Traditional Art Meets the Digital Diva: Hatsune Miku Ukiyo-e Woodblock Prints

The latest Hatsune Miku collaboration is a continuation of over 400 years of traditional Japanese art!

It seems like with each new Hatsune Miku collaborative project announced, the wallets of many Miku fans suffer a little. Well, according to Hobby Stock website, there’s a new collaborative project with artists of an over-400-year-old traditional Japanese art. The project is called Ukiyo-e Woodblock Prints of Hatsune Miku: Tokaido Diva Hatsune Miku, in which ukiyo-e (lit. “pictures of the floating world”) woodblock prints of Miku will be made and sold for ¥48,600 JPY (about $485 USD) each!

Image from Ticket Pia’s website.

Here we have an example of one of the Ukiyo-e Woodblock Prints of Hatsune Miku: Tokaido Diva Hatsune Miku being produced. Understandably, there are likely many people who think the price is quite high, but reading the official site would tell you that these prints are produced with the utmost, highest quality materials and craftsmanship possible. However, rather than bog you down with a long-winded and hard-to-understand explanation of all the details, I’ll just present these photos of the woodblock-printing process with short and simple explanations for each. For more detailed explanations and more photos, please follow the link at the end of this article.

Image from Ticket Pia’s website.

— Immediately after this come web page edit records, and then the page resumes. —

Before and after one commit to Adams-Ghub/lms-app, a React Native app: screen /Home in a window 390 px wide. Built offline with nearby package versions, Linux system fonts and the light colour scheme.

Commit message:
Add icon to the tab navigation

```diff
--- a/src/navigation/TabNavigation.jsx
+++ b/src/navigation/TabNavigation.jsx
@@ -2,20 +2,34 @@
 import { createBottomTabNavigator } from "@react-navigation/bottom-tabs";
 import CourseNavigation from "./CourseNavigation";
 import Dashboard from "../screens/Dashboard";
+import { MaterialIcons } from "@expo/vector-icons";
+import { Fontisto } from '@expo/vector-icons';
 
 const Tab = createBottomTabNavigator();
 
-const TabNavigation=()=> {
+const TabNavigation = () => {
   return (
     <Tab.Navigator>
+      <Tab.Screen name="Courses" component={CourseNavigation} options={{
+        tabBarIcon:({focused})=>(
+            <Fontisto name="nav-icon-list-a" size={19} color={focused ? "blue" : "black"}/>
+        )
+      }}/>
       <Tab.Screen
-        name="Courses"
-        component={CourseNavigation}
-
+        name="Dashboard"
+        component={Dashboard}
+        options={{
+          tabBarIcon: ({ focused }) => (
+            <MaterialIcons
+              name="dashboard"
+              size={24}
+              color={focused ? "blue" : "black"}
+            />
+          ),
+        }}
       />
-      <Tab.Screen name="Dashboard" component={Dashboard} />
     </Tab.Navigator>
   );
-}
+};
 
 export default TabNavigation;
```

Here we see a master ukiyo-e carver using a chisel to carve out the woodblock image, following a drawing done by an artist from Kyoto. Because he’ll need to use a different carving board for each and every color in the image, he has prepared no less than 21 separate carving boards for the project. Suffice to say, it’s very delicate and meticulous work.

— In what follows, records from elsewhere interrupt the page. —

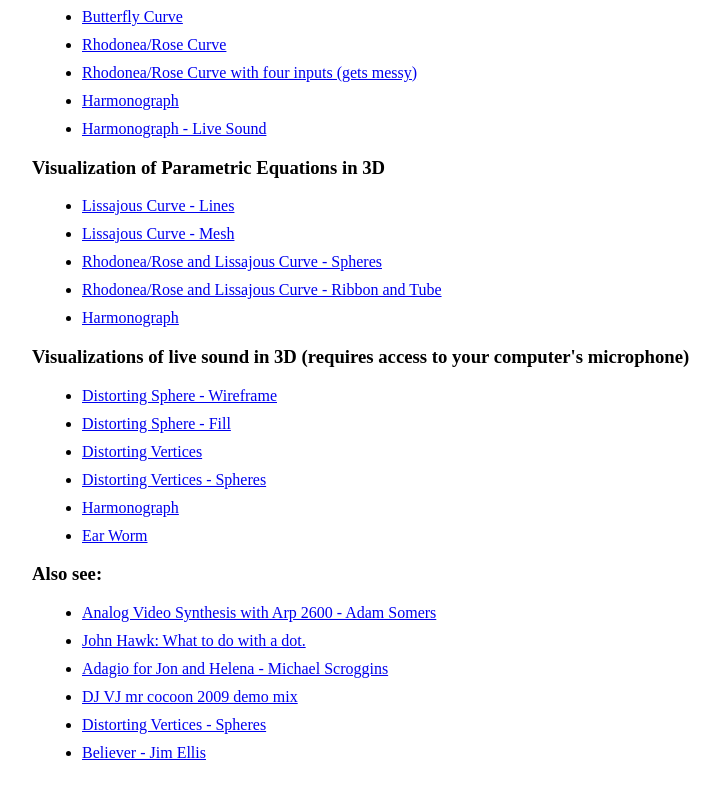
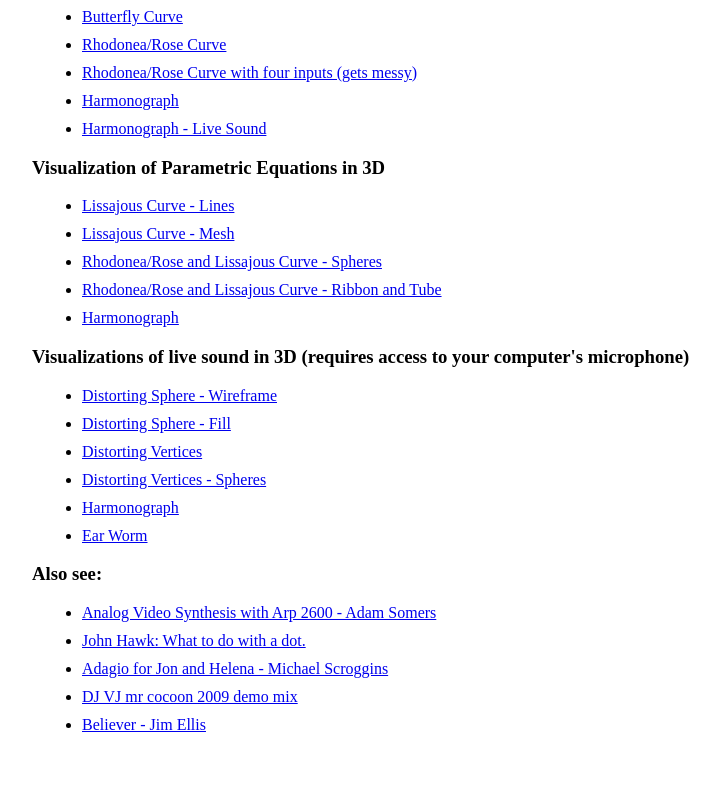
Before and after one commit to alexmacy/d3.oakland, a plain HTML site: page index.html in a window 1280 px wide. Shown: the part 1090-1886 px from the top of the page, without its empty margins (26-746 px from the left). Drawn offline with Linux system fonts and the light colour scheme.

Commit message:
Update index.html

```diff
--- a/index.html
+++ b/index.html
@@ -148,7 +148,6 @@
 </a></li>
     <li><a href="https://vimeo.com/45477458" target="_blank">Adagio for Jon and Helena - Michael Scroggins</a></li>
     <li><a href="https://www.youtube.com/watch?v=XtvF09VTV3Y" target="_blank">DJ VJ mr cocoon 2009 demo mix</a></li>
-    <li><a href="3D-sound/vertices.3.sound.2.spheres.html" target="_blank">Distorting Vertices - Spheres</a></li>
     <li><a href="https://vimeo.com/90300064" target="_blank">Believer - Jim Ellis</a></li>
   </ul>
 
```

Image from Ticket Pia’s website.

Now, let’s take a look at the print process. Using Japanese paper and the 21 boards prepared by artisans at a woodblock print workshop, the artist will press each color from the boards onto the paper, 45 times for each color. Of course, just one small slip and the whole process will have to be done all over again from the beginning, so working with complete concentration is an absolute must. Incidentally, this high-quality paper, known as Echizen Kizuki Bousho paper, must also be strong enough to withstand 45 ink presses against the boards. There will be 100 Miku ukiyo-e woodblock prints made in this manner.

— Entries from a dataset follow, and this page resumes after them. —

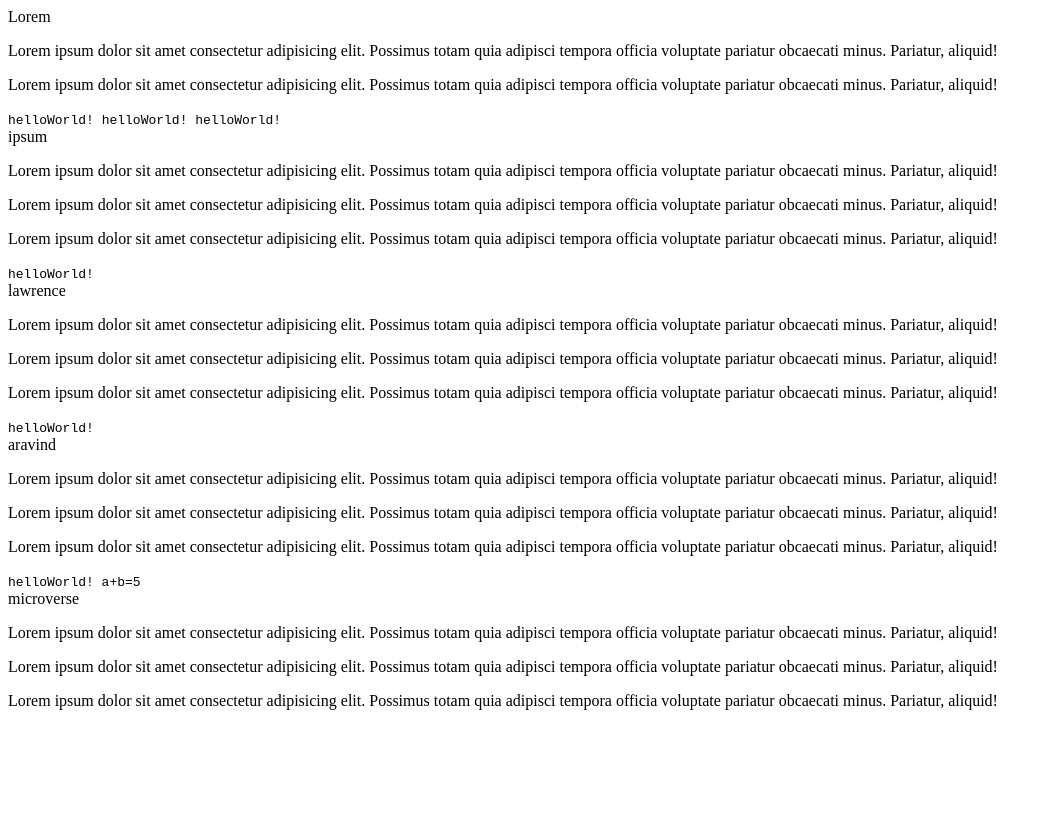
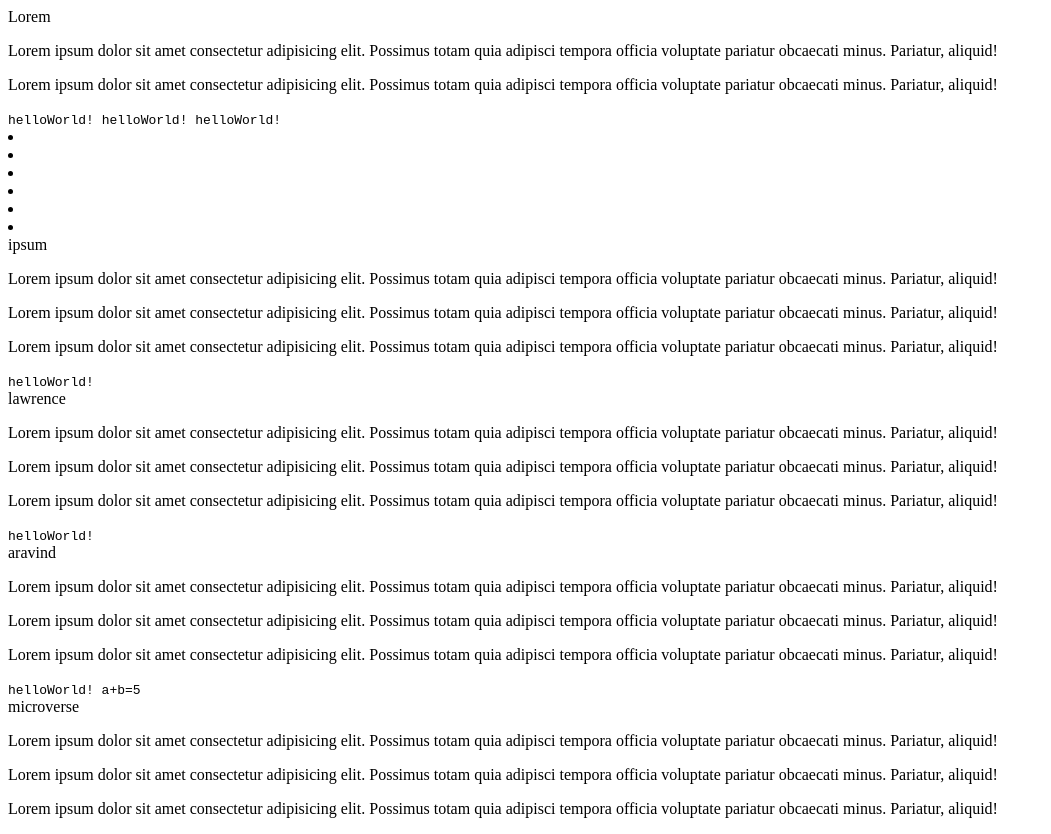
Before and after one commit to Kidd254/technicaldocumentation.github.io, a plain HTML site: page index.html in a window 1280 px wide. Shown: the whole page, without its empty margins (0-1051 px from the left). Before the commit the page ends 800 px from the top, so only its background shows below. Drawn offline with Linux system fonts and the light colour scheme.

Commit message:
fifth commit

```diff
--- a/index.html
+++ b/index.html
@@ -8,8 +8,9 @@
 </head>
 
 <body>
+<nav id="nav-bar"></nav>
+  <main id="main-doc">
 
-  <main id="main-doc">
 
     <section class="main-section" id="Lorem">
       <header id="">Lorem</header>
@@ -27,6 +28,15 @@
       <code>
           helloWorld!
         </code>
+        <li>
+
+        </li>
+        <li></li>
+        <li></li>
+        <li></li>
+        <li></li>
+        <li></li>
+
 
     </section>
 
```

Thus, they intend to put exactly 100 of these Ukiyo-e Woodblock Prints of Hatsune Miku: Tokaido Diva Hatsune Miku on sale. They will be accepting orders on Hobby Stock’s Rakuten Global page starting from August 19th, 5:00 PM (JST) to October 19th, 11:59 PM (JST). Those interested in owning Miku ukiyo-e prints made with the highest quality craftsmanship and materials should consider a purchase.

Hobby Stock-Hatsune Miku Ukiyo-e Website (English)

Hobby Stock’s Rakuten Global Purchase Page

UPDATE: As of August 19th, 7:00 PM (JST), the writer has confirmed that all 100 of the Hatsune Miku ukiyo-e woodblock prints have been sold out. Whether or not any more will be made or sold is not presently known.

※About Ukiyo-e
Ukiyo-e is an ancient genre of painting that originated in Japan during the Edo Period (between 200 to 400 years in the past). The “ukiyo” in “ukiyo-e” can mean “modern-style,” as these paintings were meant to realistically capture the look and feel of scenery that an average person at the time sees in their day-to-day living. Many are printed on woodblocks, but there are also hand-painted illustrations among the earliest ukiyo-e as well. They give the modern-day person a glimpse into the everyday life of someone from Edo-Era Japan, and are thus extremely valuable. (Of course, since the above-mentioned woodblock prints are of Miku, strictly speaking, they thus don’t qualify as ukiyo-e, but they can still be thought of as ukiyo-e-styled paintings.) For more information, please consult the Wikipedia page.


About marumain

Hello! You can call me Marumain, and I serve as a translator between VNN in English and VNN in Japanese, translating articles between the two languages. I love pretty much every Vocaloid, though I consider MAIKA to be my favorite!